- It should be said that this was an unexpected positive from the last two games. Sunday's game featured great catches from all three outfielders - Repko ranging far back and to his left and laying out, Kubel making a leaping catch near the wall in right, and Delmon with one of his sort-of-awkward-but-effective dives coming in on a low line drive to left. Casilla and Tolbert, despite their shortcomings with the bats, have looked like a more than capable double-play combination, turning a great DP in the 8th inning of Sunday's game to bail Perkins out of a jam and turning another key DP in the 6th inning last night. Casilla also made a Punto-esque barehand and diving throw for the final out of the 6th. It's still too early for the advanced defensive metrics to have much to say, but the team UZR as it stands now certainly isn't embarrassing, for what it's worth. Maybe not much.

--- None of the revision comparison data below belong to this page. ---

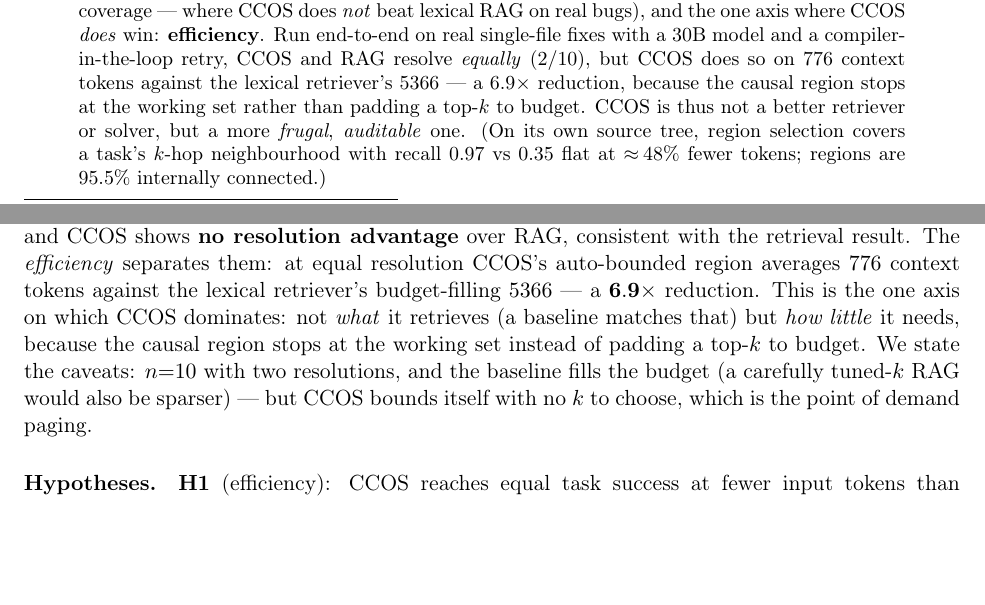
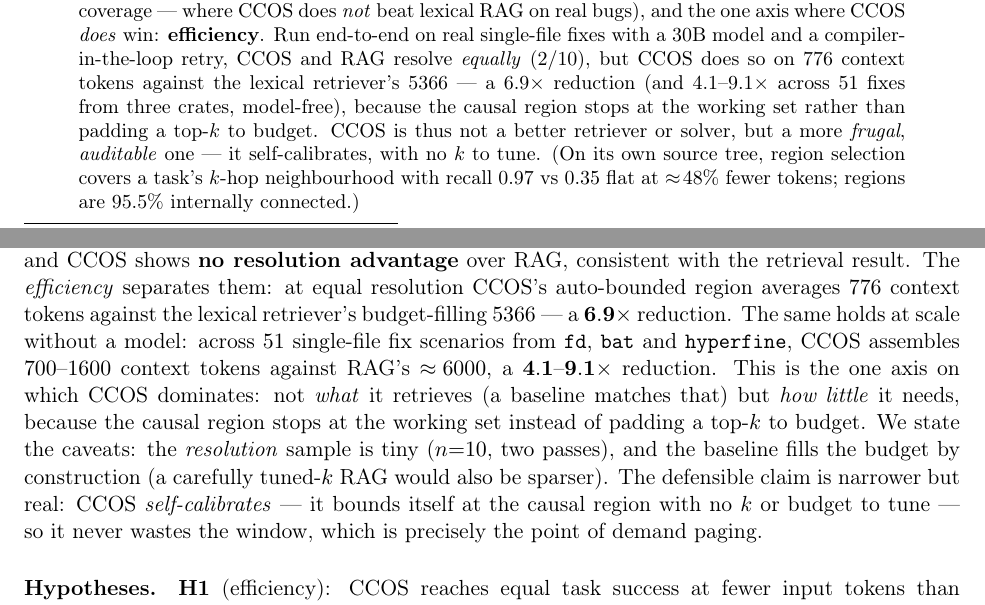
Before and after one commit to Memorithm/CCOS-Core, a LaTeX paper (docs/paper/ccos_regions.tex): two parts of pages 1 and 10 of 11, joined at a grey line, cut so that both start at the same text, the shorter picture padded with empty space. Compiled offline with pdfLaTeX.

Commit message:
docs: robust efficiency figure (4-9x across 3 repos) + time-travel demo link
- paper §9 + abstract: fold in the model-free efficiency result (51 fixes from
  fd/bat/hyperfine, CCOS 700-1600 vs RAG ~6000 tok, 4.1-9.1x), with the honest
  caveat (budget-filling baseline) and the defensible claim (self-calibration, no
  k to tune).
- README + CHANGELOG: the robust 4-9x figure and the time-travel demo
  (examples/time_travel.rs).

```diff
--- a/docs/paper/ccos_regions.tex
+++ b/docs/paper/ccos_regions.tex
@@ -61,10 +61,11 @@ coverage --- where CCOS does \emph{not} beat lexical RAG on real bugs), and the
 axis where CCOS \emph{does} win: \textbf{efficiency}. Run end-to-end on real
 single-file fixes with a 30B model and a compiler-in-the-loop retry, CCOS and RAG
 resolve \emph{equally} ($2/10$), but CCOS does so on $776$ context tokens against
-the lexical retriever's $5366$ --- a $6.9\times$ reduction, because the causal
-region stops at the working set rather than padding a top-$k$ to budget. CCOS is
-thus not a better retriever or solver, but a more \emph{frugal}, \emph{auditable}
-one. (On its own source tree, region selection covers a task's $k$-hop
+the lexical retriever's $5366$ --- a $6.9\times$ reduction (and $4.1$--$9.1\times$
+across $51$ fixes from three crates, model-free), because the causal region stops
+at the working set rather than padding a top-$k$ to budget. CCOS is thus not a
+better retriever or solver, but a more \emph{frugal}, \emph{auditable} one --- it
+self-calibrates, with no $k$ to tune. (On its own source tree, region selection covers a task's $k$-hop
 neighbourhood with recall $0.97$ vs $0.35$ flat at $\approx\!48\%$ fewer tokens;
 regions are $95.5\%$ internally connected.)
 \end{abstract}
@@ -590,12 +591,17 @@ retriever, unlocks resolution, and CCOS shows \textbf{no resolution advantage} o
 RAG, consistent with the retrieval result. The \emph{efficiency} separates them: at
 equal resolution CCOS's auto-bounded region averages $776$ context tokens against
 the lexical retriever's budget-filling $5366$ --- a $\mathbf{6.9\times}$ reduction.
-This is the one axis on which CCOS dominates: not \emph{what} it retrieves (a
-baseline matches that) but \emph{how little} it needs, because the causal region
-stops at the working set instead of padding a top-$k$ to budget. We state the
-caveats: $n{=}10$ with two resolutions, and the baseline fills the budget (a
-carefully tuned-$k$ RAG would also be sparser) --- but CCOS bounds itself with no
-$k$ to choose, which is the point of demand paging.
+The same holds at scale without a model: across $51$ single-file fix scenarios from
+\code{fd}, \code{bat} and \code{hyperfine}, CCOS assembles $700$--$1600$ context
+tokens against RAG's $\approx\!6000$, a $\mathbf{4.1}$--$\mathbf{9.1\times}$
+reduction. This is the one axis on which CCOS dominates: not \emph{what} it
+retrieves (a baseline matches that) but \emph{how little} it needs, because the
+causal region stops at the working set instead of padding a top-$k$ to budget. We
+state the caveats: the \emph{resolution} sample is tiny ($n{=}10$, two passes), and
+the baseline fills the budget by construction (a carefully tuned-$k$ RAG would also
+be sparser). The defensible claim is narrower but real: CCOS \emph{self-calibrates}
+--- it bounds itself at the causal region with no $k$ or budget to tune --- so it
+never wastes the window, which is precisely the point of demand paging.
 
 \paragraph{Hypotheses.}
 \textbf{H1} (efficiency): CCOS reaches equal task success at fewer input tokens
```
Also changed, not shown: CHANGELOG.md, README.md.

- If the story of the weekend was Nathan being replaced by Capps as closer (which has been written about in many different places) the story of the night last night was Jim Hoey pitching 1 1/3 scoreless innings, striking out one, and sitting at 96.7 mph with the fastball. Sure, he's no Aroldis Chapman, but it was a change for Twins fans to see someone throwing heat out of the bullpen. Hoey's career numbers are fairly ugly and I'm not convinced he's an impact arm in the bullpen or even someone I'd regularly trust in high-leverage situations, but there aren't a lot of more promising options in the minors that look ready right now. One of the biggest problems I see with Hoey is that, as evidenced by his strikezone plot, most of his pitches (including mistakes) were up in the zone. When it comes to blowing high fastballs by hitters, 97 is ok, but it's certainly not 102, and Hoey only averages 0.18 of horizontal movement on his four-seam fastball according to PitchFX. This means it's really straight (Capps' fastball averaged, for comparison, 4.5 inches of movement). Straight + up in the zone can mean problems down the line, but I'll give Hoey a chance to prove me wrong. He does feature a changeup as well that he threw four times, each for a strike, and generated his only K of the night by freezing Mark Reynolds. It's a pitch he has apparently worked on a lot over the off-season, and this article claims it's actually a splitter, but it looks basically like a changeup. He'll need to continue to mix that in to stay effective, as, unlike Chapman, I don't think his straight heat is enough to get him by.